* [RECORDS FOR THIS EXERCISE]:
*****

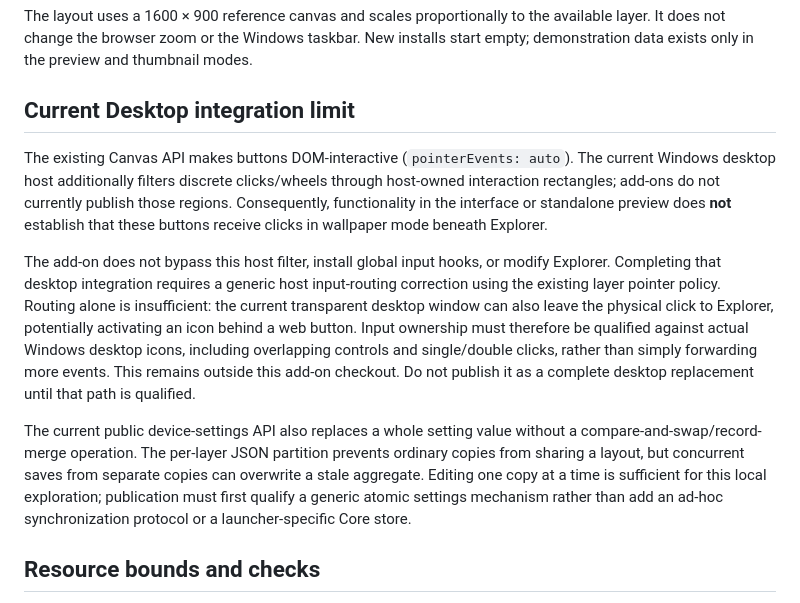
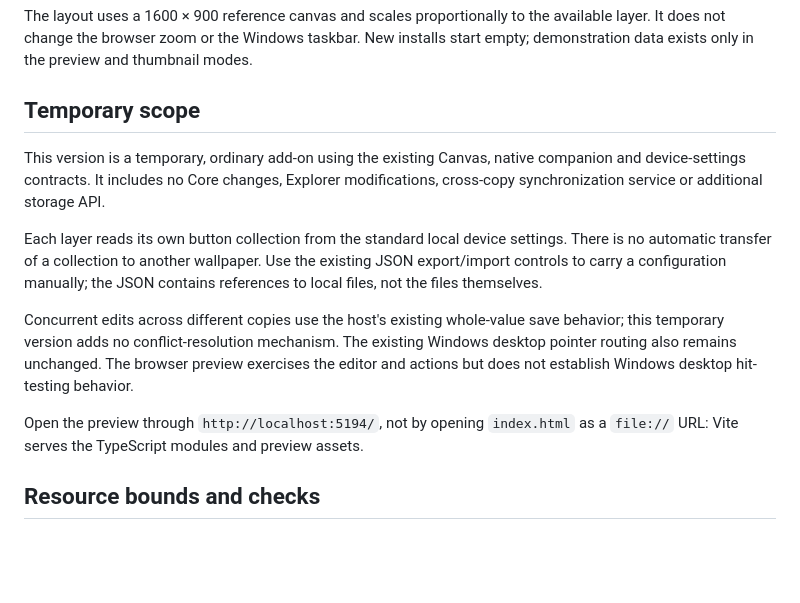
Before and after one commit to MyWallpapers/mywallpaper-addon-desktop-panels, a Markdown page: README.md, the part around the change. GitHub-like rendering; blank space fills up the shorter version.

Commit message:
Keep Desktop Panels within temporary add-on scope

```diff
--- a/README.md
+++ b/README.md
@@ -39,13 +39,15 @@ Versioned button JSON is stored in the SDK's **device settings**, partitioned by
 
 The layout uses a 1600 × 900 reference canvas and scales proportionally to the available layer. It does not change the browser zoom or the Windows taskbar. New installs start empty; demonstration data exists only in the preview and thumbnail modes.
 
-## Current Desktop integration limit
+## Temporary scope
 
-The existing Canvas API makes buttons DOM-interactive (`pointerEvents: auto`). The current Windows desktop host additionally filters discrete clicks/wheels through host-owned interaction rectangles; add-ons do not currently publish those regions. Consequently, functionality in the interface or standalone preview does **not** establish that these buttons receive clicks in wallpaper mode beneath Explorer.
+This version is a temporary, ordinary add-on using the existing Canvas, native companion and device-settings contracts. It includes no Core changes, Explorer modifications, cross-copy synchronization service or additional storage API.
 
-The add-on does not bypass this host filter, install global input hooks, or modify Explorer. Completing that desktop integration requires a generic host input-routing correction using the existing layer pointer policy. Routing alone is insufficient: the current transparent desktop window can also leave the physical click to Explorer, potentially activating an icon behind a web button. Input ownership must therefore be qualified against actual Windows desktop icons, including overlapping controls and single/double clicks, rather than simply forwarding more events. This remains outside this add-on checkout. Do not publish it as a complete desktop replacement until that path is qualified.
+Each layer reads its own button collection from the standard local device settings. There is no automatic transfer of a collection to another wallpaper. Use the existing JSON export/import controls to carry a configuration manually; the JSON contains references to local files, not the files themselves.
 
-The current public device-settings API also replaces a whole setting value without a compare-and-swap/record-merge operation. The per-layer JSON partition prevents ordinary copies from sharing a layout, but concurrent saves from separate copies can overwrite a stale aggregate. Editing one copy at a time is sufficient for this local exploration; publication must first qualify a generic atomic settings mechanism rather than add an ad-hoc synchronization protocol or a launcher-specific Core store.
+Concurrent edits across different copies use the host's existing whole-value save behavior; this temporary version adds no conflict-resolution mechanism. The existing Windows desktop pointer routing also remains unchanged. The browser preview exercises the editor and actions but does not establish Windows desktop hit-testing behavior.
+
+Open the preview through `http://localhost:5194/`, not by opening `index.html` as a `file://` URL: Vite serves the TypeScript modules and preview assets.
 
 ## Resource bounds and checks
 
```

*****

* [PROBLEM TO SOLVE]:
A single number is required: the count of lines in the data that contain the string "scope".

* [RESULT OF THIS TASK]:
2